Habits need to be easy. Otherwise, you will fail at performing them. So, how do we break them down? Simply put, find a way to consolidate your habit into 2 minutes. As an example, if you want to go running more often, your habit can be boiled down to putting your sports clothes on and tying your shoes. With that, you have already decided to go out and run and, nine times out of ten, that’s all you need to perform it. For my Danish example, I boiled my habit down to opening my learning app on my smartphone.


  1. Stacking

It can be hard to find the right time in our daily schedule to perform positive habits. Every habit article will tell you that you need to be consistent and repeat it at the same time, every day. While that is an approach, I personally find it hard to follow as the structure of my days change. I wake up earlier or later. I go to the office or work from home. I go out for drinks or to the gym. My days change, but my habits should not. So how can you create flexibility whilst still being consistent? The clue lies in habits you are already doing on autopilot, e.g. closing your computer, making coffee, etc. Analyse your day, see which habits you are doing, and then stack old habits with new ones. Stacking means that whenever I wake up in the morning and I reach for my phone, the first thing I do is open the language learning app. So, the habit of waking up and reaching out to my phone became my stacking cue. Think about which habits you have established and how you can combine them with new, positive ones.


  1. Reward yourself

We, humans, love rewards. Combining habits with a positive affirmation increases the chance that you want to do it again. You are linking the effort of performing a habit with something that motivates you and can also show you the progress you are making. For example, I opened an extra account and, each time I successfully performed my new habit, transferred 1p to the account. Over time, I have watched my account grow, and it shows me that I am making progress. It is a similar feeling when you can check off all to-dos on your list. It could be as simple as a habit tracker app or notes on your smartphone. Find something that works for you.


  1. Skipping 

What happens if you miss a day? Have you failed? No, of course not. Everyone misses a day of their habit routine.
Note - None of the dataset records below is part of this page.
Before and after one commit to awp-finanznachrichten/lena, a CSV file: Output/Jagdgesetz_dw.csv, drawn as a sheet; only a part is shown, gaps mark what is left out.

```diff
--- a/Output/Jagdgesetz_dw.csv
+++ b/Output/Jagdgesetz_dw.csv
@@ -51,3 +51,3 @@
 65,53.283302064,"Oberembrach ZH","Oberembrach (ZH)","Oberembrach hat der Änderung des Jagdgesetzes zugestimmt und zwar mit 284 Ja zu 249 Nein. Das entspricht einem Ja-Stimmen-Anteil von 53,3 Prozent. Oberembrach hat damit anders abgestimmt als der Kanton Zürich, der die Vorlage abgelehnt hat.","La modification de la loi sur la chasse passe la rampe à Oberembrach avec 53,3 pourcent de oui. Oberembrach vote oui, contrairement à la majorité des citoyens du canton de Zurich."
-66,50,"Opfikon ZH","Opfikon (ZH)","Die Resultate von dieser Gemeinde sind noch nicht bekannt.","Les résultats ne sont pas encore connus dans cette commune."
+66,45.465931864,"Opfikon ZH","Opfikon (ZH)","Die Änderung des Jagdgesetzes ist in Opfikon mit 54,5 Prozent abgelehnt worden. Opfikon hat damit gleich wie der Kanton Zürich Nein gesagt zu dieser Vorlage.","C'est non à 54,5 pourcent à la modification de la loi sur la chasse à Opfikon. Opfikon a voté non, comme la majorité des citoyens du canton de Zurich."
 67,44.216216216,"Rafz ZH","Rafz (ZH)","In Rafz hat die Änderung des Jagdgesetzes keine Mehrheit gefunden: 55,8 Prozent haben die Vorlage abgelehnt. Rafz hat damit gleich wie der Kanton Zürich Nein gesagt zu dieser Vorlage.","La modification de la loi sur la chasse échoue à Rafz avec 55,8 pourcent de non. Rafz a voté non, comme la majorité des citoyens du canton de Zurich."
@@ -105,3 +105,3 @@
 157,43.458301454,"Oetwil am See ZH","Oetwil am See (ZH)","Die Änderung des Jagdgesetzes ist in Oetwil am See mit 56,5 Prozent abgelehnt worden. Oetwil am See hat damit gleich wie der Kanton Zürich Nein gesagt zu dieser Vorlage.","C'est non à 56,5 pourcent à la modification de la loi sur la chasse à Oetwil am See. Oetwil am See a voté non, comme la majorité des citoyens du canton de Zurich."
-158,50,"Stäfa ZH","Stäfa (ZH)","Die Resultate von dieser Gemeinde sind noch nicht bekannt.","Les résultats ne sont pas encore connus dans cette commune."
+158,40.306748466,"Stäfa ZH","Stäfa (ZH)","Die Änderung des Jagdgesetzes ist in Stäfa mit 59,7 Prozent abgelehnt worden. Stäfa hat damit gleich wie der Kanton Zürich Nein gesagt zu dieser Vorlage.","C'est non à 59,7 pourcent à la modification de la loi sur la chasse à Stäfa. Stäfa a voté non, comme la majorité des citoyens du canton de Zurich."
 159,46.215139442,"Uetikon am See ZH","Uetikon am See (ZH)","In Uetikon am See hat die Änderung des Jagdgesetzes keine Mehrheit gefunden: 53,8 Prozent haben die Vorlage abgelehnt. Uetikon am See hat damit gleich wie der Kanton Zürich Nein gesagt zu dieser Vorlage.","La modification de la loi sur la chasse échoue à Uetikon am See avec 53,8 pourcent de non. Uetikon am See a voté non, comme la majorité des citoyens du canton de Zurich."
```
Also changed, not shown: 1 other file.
As I mentioned before, our lives change. So, it is normal that you also miss a day in establishing your new habit. However, don’t let it be more. As soon as you break out of your habit, you lose your rhythm. So, aim to get back in the game the day after letting it slip.


Reality check

Am I mastering all of my habits? – No.

Did I get better at maintaining them? – Yes.

Can I get even better with my habits? – Yes.

I also have more to learn and need to revisit my habits regularly. Please remember – it is not you who is failing. It is your process. So, start building your habit process today.


Written by Vivien Boche, YPN Councilmember